The outline was the key. I had a list of all the characters in the story and notes about who interviewed them. Once we knew how the story would unfold, it was a matter of moving from scene to scene. The outline worked at times as a storyboard, so at each stage I knew whose notes I needed. I read and reread all the notes over the course of the writing and would come upon details or events that I realized would fit. We stuck to the outline for the most part, but it was flexible enough to let us react to those “oh, wow, yes” moments when a scene would come together.
Sometimes it’s is a sort of sleep-on-the-office-floor kind of situation until the story runs. How’d you get through it?
For writing, I need Diet Coke; coffee doesn’t do it for me on long stretches like that. And when I’m writing more than a daily news story, I plug in the iPod and play movie soundtracks: the actual scores, not vocal selections. Hans Zimmer is good, John Powell, Alexandre Desplat. For these stories, I remember listening to Zimmer’s “Sherlock Holmes,” all three of Powell’s “Bourne” scores, and “The Dark Knight,” among others.
What does music actually do for you while you’re writing? Is it not distracting?
I can’t explain why I like it or why it works. Anything with lyrics distracts me, but there’s something about the way a good score is written that keeps me focused and helps me tune out everything else. Beyond that, it’s something I discovered by accident years ago and I’ve stuck with it.
What writers do you read − nonfiction or fiction − for inspiration?
At the risk of sounding like a cliché, I read lot of crime fiction.
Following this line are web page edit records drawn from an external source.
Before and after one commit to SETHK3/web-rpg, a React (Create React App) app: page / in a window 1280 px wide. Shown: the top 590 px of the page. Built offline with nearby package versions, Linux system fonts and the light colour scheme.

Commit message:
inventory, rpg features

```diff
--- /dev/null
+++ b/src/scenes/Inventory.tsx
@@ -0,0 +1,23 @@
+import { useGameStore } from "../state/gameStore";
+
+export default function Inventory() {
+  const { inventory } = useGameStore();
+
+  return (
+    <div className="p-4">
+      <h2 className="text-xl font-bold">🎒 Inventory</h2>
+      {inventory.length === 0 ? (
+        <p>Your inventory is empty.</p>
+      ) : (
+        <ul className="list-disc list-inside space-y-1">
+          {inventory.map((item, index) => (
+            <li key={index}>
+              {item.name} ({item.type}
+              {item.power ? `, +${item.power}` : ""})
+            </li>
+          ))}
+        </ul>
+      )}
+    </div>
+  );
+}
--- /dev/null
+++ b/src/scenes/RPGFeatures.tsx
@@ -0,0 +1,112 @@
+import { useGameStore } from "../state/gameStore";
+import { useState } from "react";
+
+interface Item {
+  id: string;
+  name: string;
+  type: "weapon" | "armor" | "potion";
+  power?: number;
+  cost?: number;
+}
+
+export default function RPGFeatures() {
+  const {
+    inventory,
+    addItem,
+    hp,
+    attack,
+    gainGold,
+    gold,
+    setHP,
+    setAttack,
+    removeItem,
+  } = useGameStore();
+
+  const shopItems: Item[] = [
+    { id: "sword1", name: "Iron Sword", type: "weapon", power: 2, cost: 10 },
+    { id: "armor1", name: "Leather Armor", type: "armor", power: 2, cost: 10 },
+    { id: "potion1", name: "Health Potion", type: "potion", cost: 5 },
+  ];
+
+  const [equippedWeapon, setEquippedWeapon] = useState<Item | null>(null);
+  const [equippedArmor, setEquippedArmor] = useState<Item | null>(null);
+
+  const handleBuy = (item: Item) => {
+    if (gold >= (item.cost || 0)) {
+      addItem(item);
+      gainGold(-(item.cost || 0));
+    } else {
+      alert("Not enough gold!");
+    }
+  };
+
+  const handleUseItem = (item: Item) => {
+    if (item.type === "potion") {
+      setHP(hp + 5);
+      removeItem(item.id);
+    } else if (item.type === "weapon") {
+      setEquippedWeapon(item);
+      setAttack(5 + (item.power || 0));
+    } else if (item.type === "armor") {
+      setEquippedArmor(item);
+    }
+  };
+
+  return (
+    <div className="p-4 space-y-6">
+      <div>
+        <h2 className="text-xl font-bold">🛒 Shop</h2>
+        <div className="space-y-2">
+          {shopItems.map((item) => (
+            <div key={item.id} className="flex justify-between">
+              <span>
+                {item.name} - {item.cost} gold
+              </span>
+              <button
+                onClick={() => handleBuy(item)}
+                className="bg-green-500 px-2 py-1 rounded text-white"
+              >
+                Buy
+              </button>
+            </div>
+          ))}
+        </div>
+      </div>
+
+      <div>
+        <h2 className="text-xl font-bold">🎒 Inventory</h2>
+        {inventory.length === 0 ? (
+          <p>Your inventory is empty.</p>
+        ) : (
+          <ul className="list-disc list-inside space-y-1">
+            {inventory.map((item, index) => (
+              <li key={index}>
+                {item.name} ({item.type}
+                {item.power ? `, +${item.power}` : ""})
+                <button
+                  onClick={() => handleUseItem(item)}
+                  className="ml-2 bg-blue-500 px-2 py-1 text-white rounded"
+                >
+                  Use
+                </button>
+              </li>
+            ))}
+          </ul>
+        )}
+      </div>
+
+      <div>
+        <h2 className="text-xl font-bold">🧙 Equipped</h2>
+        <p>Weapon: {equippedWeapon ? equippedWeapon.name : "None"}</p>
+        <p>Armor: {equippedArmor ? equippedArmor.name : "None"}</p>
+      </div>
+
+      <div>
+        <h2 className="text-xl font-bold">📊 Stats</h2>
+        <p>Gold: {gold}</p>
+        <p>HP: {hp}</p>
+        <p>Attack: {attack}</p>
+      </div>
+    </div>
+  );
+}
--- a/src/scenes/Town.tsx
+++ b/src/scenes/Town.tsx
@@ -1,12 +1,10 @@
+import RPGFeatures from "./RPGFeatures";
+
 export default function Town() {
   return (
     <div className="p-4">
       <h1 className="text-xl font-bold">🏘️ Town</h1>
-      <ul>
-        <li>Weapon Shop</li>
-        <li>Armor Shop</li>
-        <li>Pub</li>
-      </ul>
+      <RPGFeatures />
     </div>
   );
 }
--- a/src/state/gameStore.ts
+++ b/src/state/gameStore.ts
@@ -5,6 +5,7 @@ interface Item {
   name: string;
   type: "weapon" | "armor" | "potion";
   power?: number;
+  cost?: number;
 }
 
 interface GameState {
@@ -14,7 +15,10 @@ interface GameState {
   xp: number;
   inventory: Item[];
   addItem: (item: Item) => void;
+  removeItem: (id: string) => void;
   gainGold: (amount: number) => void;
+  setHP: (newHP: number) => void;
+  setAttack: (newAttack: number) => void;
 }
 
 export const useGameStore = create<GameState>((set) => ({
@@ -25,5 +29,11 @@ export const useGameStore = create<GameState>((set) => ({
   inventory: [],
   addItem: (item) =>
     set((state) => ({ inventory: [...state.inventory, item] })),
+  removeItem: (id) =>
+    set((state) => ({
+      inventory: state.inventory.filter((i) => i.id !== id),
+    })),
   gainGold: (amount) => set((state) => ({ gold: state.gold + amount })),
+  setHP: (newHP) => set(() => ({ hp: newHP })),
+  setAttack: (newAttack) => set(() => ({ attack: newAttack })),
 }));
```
Sue Grafton, Laura Lippman, Michael Connelly, C.J. Box, Stephen White, Susan Hill. Crime fiction tells stories efficiently and with the sort of style and suspense that serve narrative well.
What am I missing?
I have never been a serious outliner when I write. I map out blocks based on topics, then fill them in. For this, we outlined the heck out of the stories and it paid off in the end. It made it easier to write, and I think Josh would tell you it made it easier to start editing because he knew what to expect. He suggested changes during the editing and helped tighten the narrative from start to finish, but I was amazed when I looked back at those big sheets of paper and realized how closely we’d followed that initial outline.
And you can’t have too many details for a narrative. You just never know when you want something as simple as the color of a wall or whether there were steps leading out of a house or what traffic is like on a Saturday morning.
We had readers tell us they kept reading even though they knew the outcome, and that was one of the best compliments we could get because that was really our first obstacle from the beginning, engaging readers in a story whose ending they thought they knew.
Shaun McKinnon (@ShaunMcKinnon) has been an Arizona Republic reporter for the past 11 years and writes the Waterblogged blog, news and analysis about Western drought, conservation, natural resources, water and wildlife. He previously worked in Las Vegas; Washington; Carson City, Nevada; and Logan, Utah. He has won awards from the Arizona Press Club, Best of the West, the Nevada Press Association and others.